“Our data show that patient compliance is up when they pay for our services. Over 90% of patients pay, and we have a Grace Fund for those who are unable to. We absolutely encourage people to get health insurance. We are helping those who slip through the cracks. There are 19,000 adults in Hendricks County who are uninsured,” Mollaun says.
HOPE has been in business since 2005 and serves as the medical home for approximately 600-700 patients per year, with 1500 total patient-visits at the clinic each year. It relies on 110 medical, dental and other professionals who volunteer their time and services along with four paid staff members to provide patient care. Physicians who volunteer at the clinic include family physicians, pediatricians, gynecologists, pulmonologists, urologists and dentists. There is also a pharmacist who works closely with a nutritionist and a chiropractor who works with physical therapy and occupational therapy.
Relative to future plans, Mollaun says that HOPE wants to grow and expand. “We are using only 20% of our building’s capacity.
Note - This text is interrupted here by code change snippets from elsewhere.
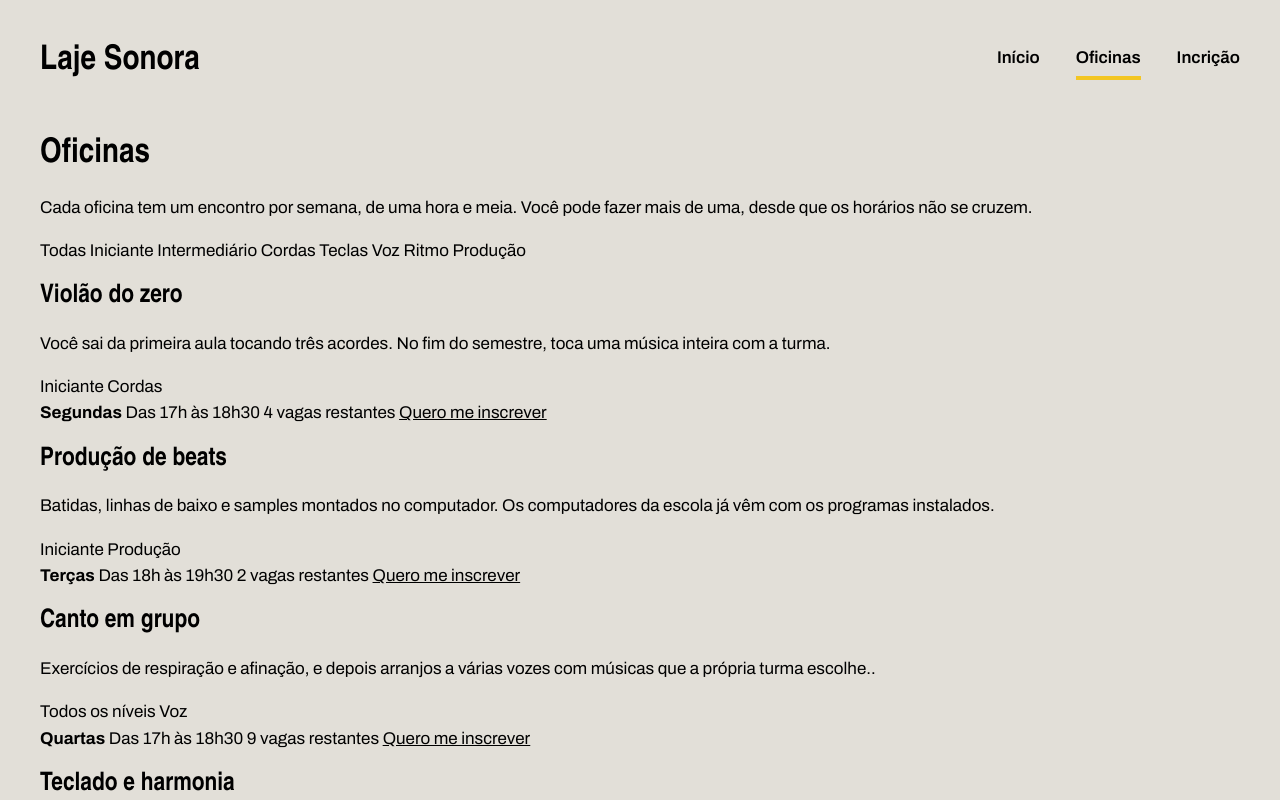
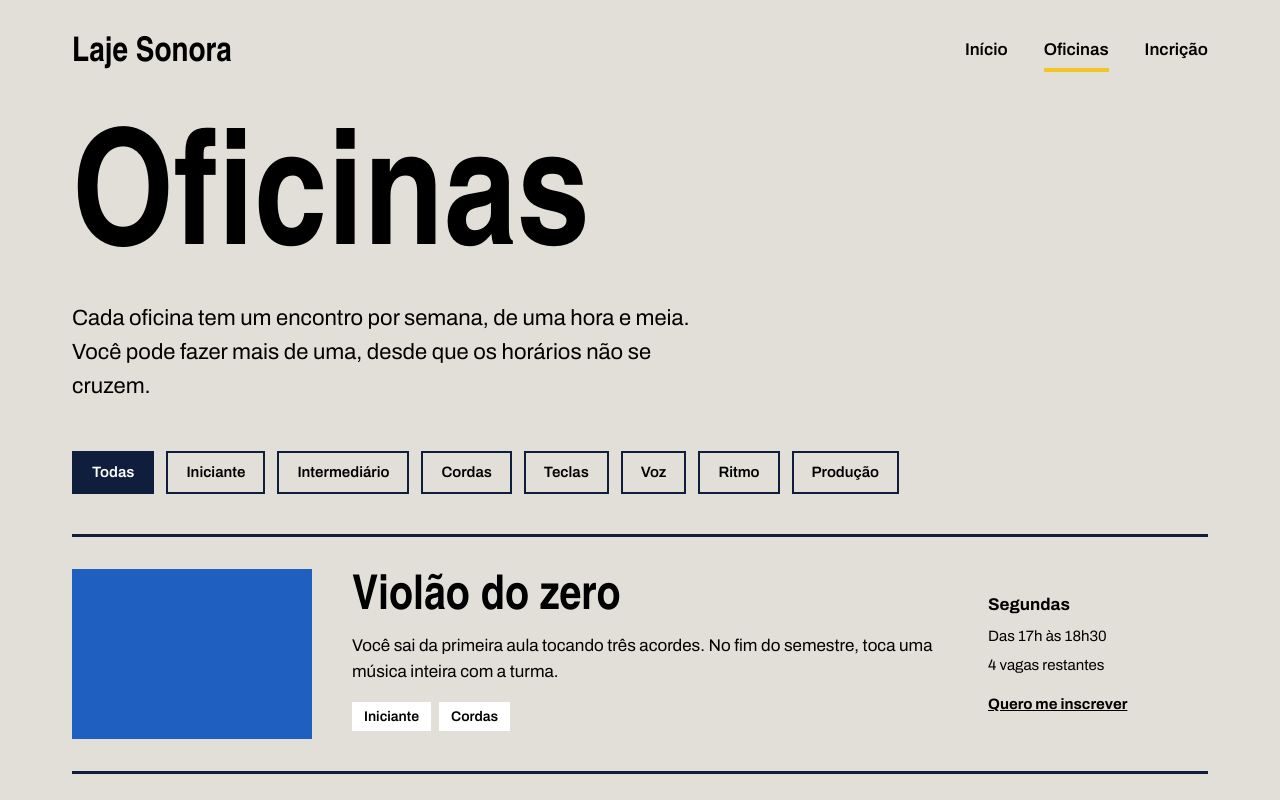
Before and after one commit to JoaoPedroSilvaCosta/laje_sonora, a plain HTML site: page oficinas.html in a window 1280 px wide. Shown: the top 800 px of the page. Drawn offline with Linux system fonts and the light colour scheme; a web font is replaced by a local one.

Commit message:
Página de oficinas pronta

```diff
--- a/oficinas.css
+++ b/oficinas.css
@@ -1,3 +1,9 @@
+*{
+    margin: 0;
+    padding: 0;
+    box-sizing: border-box;
+}
+
 :root {
     --concreto: #E2DFD8;
     --concreto-escuro: #CBC7BE;
@@ -104,3 +110,87 @@ h1, h2, h3{
 .foto-tinta{
     background-color: var(--tinta);
 }
+
+.titulo-pagina{
+    font-size: 160px;
+    margin-top: 24px;
+}
+
+.subtitulo-pagina{
+    font-size: 22px;
+    max-width: 640px;
+    margin-top: 16px;
+}
+
+.filtros{
+    margin-top: 48px;
+    display: flex;
+    flex-wrap: wrap;
+    gap: 12px;
+}
+
+.filtro{
+    border: 2px solid var(--tinta);
+    padding: 8px 18px;
+    font-weight: 600;
+    font-size: 15px;
+}
+
+.filtro.ativo{
+    background-color: var(--tinta);
+    color: var(--branco);
+}
+
+.lista{
+    margin-top: 40px;
+}
+
+.oficina{
+    padding-block: 32px;
+    border-top: 3px solid var(--tinta);
+    display: flex;
+    align-items: center;
+    gap: 40px;
+    h2{
+        font-size: 48px;
+        margin-bottom: 10px;
+    }
+}
+
+.oficina .foto{
+    width: 240px;
+    height: 170px;
+    flex-shrink: 0;
+}
+
+.oficina-texto{
+    flex: 1;
+}
+
+.etiquetas{
+    margin-top: 16px;
+    display: flex;
+    gap: 8px;
+}
+
+.etiqueta{
+    background-color: var(--branco);
+    padding: 4px 12px;
+    font-size: 14px;
+    font-weight: 600;
+}
+
+.oficina-detalhes{
+    width: 220px;
+    font-size: 15px;
+    display: flex;
+    flex-direction: column;
+    gap: 6px;
+    strong{
+        font-size: 17px;
+    }
+    a{
+        margin-top: 10px;
+        font-weight: 700;
+    }
+}
--- a/oficinas.html
+++ b/oficinas.html
@@ -22,7 +22,7 @@
     <h1 class="titulo-pagina">Oficinas</h1>
     <p class="subtitulo-pagina">Cada oficina tem um encontro por semana, de uma hora e meia. Você pode fazer mais de uma, desde que os horários não se cruzem.</p>
     <div class="filtros">
-        <span class="filtro" class="ativo">Todas</span>
+        <span class="filtro ativo">Todas</span>
         <span class="filtro">Iniciante</span>
         <span class="filtro">Intermediário</span>
         <span class="filtro">Cordas</span>
```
We would like to start a direct primary care clinic that offers same-day or next-day appointments and accepts patients with insurance. About 59% of the businesses in Hendricks County have four or less employees – so providing employee health insurance is cost-prohibitive. This would be a great resource for them. We are currently looking for a physician who would be interested in staffing the clinic,” Mollaun concludes.